**Supplied records:**
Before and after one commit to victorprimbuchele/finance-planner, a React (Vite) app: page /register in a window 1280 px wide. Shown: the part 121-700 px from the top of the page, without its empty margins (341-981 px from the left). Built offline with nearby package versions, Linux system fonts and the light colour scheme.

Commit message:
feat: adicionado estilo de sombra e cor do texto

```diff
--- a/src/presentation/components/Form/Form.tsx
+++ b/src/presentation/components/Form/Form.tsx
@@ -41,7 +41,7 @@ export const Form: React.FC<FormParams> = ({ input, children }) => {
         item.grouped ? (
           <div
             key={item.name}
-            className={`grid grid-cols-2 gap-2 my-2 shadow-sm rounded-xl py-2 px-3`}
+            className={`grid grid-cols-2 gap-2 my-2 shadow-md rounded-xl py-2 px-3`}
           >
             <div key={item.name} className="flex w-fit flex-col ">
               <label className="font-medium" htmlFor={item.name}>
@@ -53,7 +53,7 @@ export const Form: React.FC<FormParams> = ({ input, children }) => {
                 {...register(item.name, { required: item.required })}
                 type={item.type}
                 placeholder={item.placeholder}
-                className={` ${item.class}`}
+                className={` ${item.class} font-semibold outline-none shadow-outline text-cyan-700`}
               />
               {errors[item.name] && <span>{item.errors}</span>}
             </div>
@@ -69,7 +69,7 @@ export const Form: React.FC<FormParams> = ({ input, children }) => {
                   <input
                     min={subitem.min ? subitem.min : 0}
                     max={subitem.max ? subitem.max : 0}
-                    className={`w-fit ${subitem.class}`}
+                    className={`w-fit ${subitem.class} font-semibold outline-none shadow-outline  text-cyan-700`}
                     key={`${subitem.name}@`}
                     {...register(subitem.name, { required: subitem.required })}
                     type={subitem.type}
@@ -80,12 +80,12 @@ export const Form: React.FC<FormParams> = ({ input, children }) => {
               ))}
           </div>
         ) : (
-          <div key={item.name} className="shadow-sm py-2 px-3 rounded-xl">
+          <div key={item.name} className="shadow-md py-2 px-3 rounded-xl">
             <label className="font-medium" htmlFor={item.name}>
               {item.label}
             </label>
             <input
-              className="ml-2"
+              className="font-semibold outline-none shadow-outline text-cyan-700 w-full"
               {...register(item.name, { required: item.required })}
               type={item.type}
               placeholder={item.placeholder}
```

**What to do:**
Please give an exact copy of every entry.

**Output:**
Before and after one commit to victorprimbuchele/finance-planner, a React (Vite) app: page /register in a window 1280 px wide. Shown: the part 121-700 px from the top of the page, without its empty margins (341-981 px from the left). Built offline with nearby package versions, Linux system fonts and the light colour scheme.

Commit message:
feat: adicionado estilo de sombra e cor do texto

```diff
--- a/src/presentation/components/Form/Form.tsx
+++ b/src/presentation/components/Form/Form.tsx
@@ -41,7 +41,7 @@ export const Form: React.FC<FormParams> = ({ input, children }) => {
         item.grouped ? (
           <div
             key={item.name}
-            className={`grid grid-cols-2 gap-2 my-2 shadow-sm rounded-xl py-2 px-3`}
+            className={`grid grid-cols-2 gap-2 my-2 shadow-md rounded-xl py-2 px-3`}
           >
             <div key={item.name} className="flex w-fit flex-col ">
               <label className="font-medium" htmlFor={item.name}>
@@ -53,7 +53,7 @@ export const Form: React.FC<FormParams> = ({ input, children }) => {
                 {...register(item.name, { required: item.required })}
                 type={item.type}
                 placeholder={item.placeholder}
-                className={` ${item.class}`}
+                className={` ${item.class} font-semibold outline-none shadow-outline text-cyan-700`}
               />
               {errors[item.name] && <span>{item.errors}</span>}
             </div>
@@ -69,7 +69,7 @@ export const Form: React.FC<FormParams> = ({ input, children }) => {
                   <input
                     min={subitem.min ? subitem.min : 0}
                     max={subitem.max ? subitem.max : 0}
-                    className={`w-fit ${subitem.class}`}
+                    className={`w-fit ${subitem.class} font-semibold outline-none shadow-outline  text-cyan-700`}
                     key={`${subitem.name}@`}
                     {...register(subitem.name, { required: subitem.required })}
                     type={subitem.type}
@@ -80,12 +80,12 @@ export const Form: React.FC<FormParams> = ({ input, children }) => {
               ))}
           </div>
         ) : (
-          <div key={item.name} className="shadow-sm py-2 px-3 rounded-xl">
+          <div key={item.name} className="shadow-md py-2 px-3 rounded-xl">
             <label className="font-medium" htmlFor={item.name}>
               {item.label}
             </label>
             <input
-              className="ml-2"
+              className="font-semibold outline-none shadow-outline text-cyan-700 w-full"
               {...register(item.name, { required: item.required })}
               type={item.type}
               placeholder={item.placeholder}
```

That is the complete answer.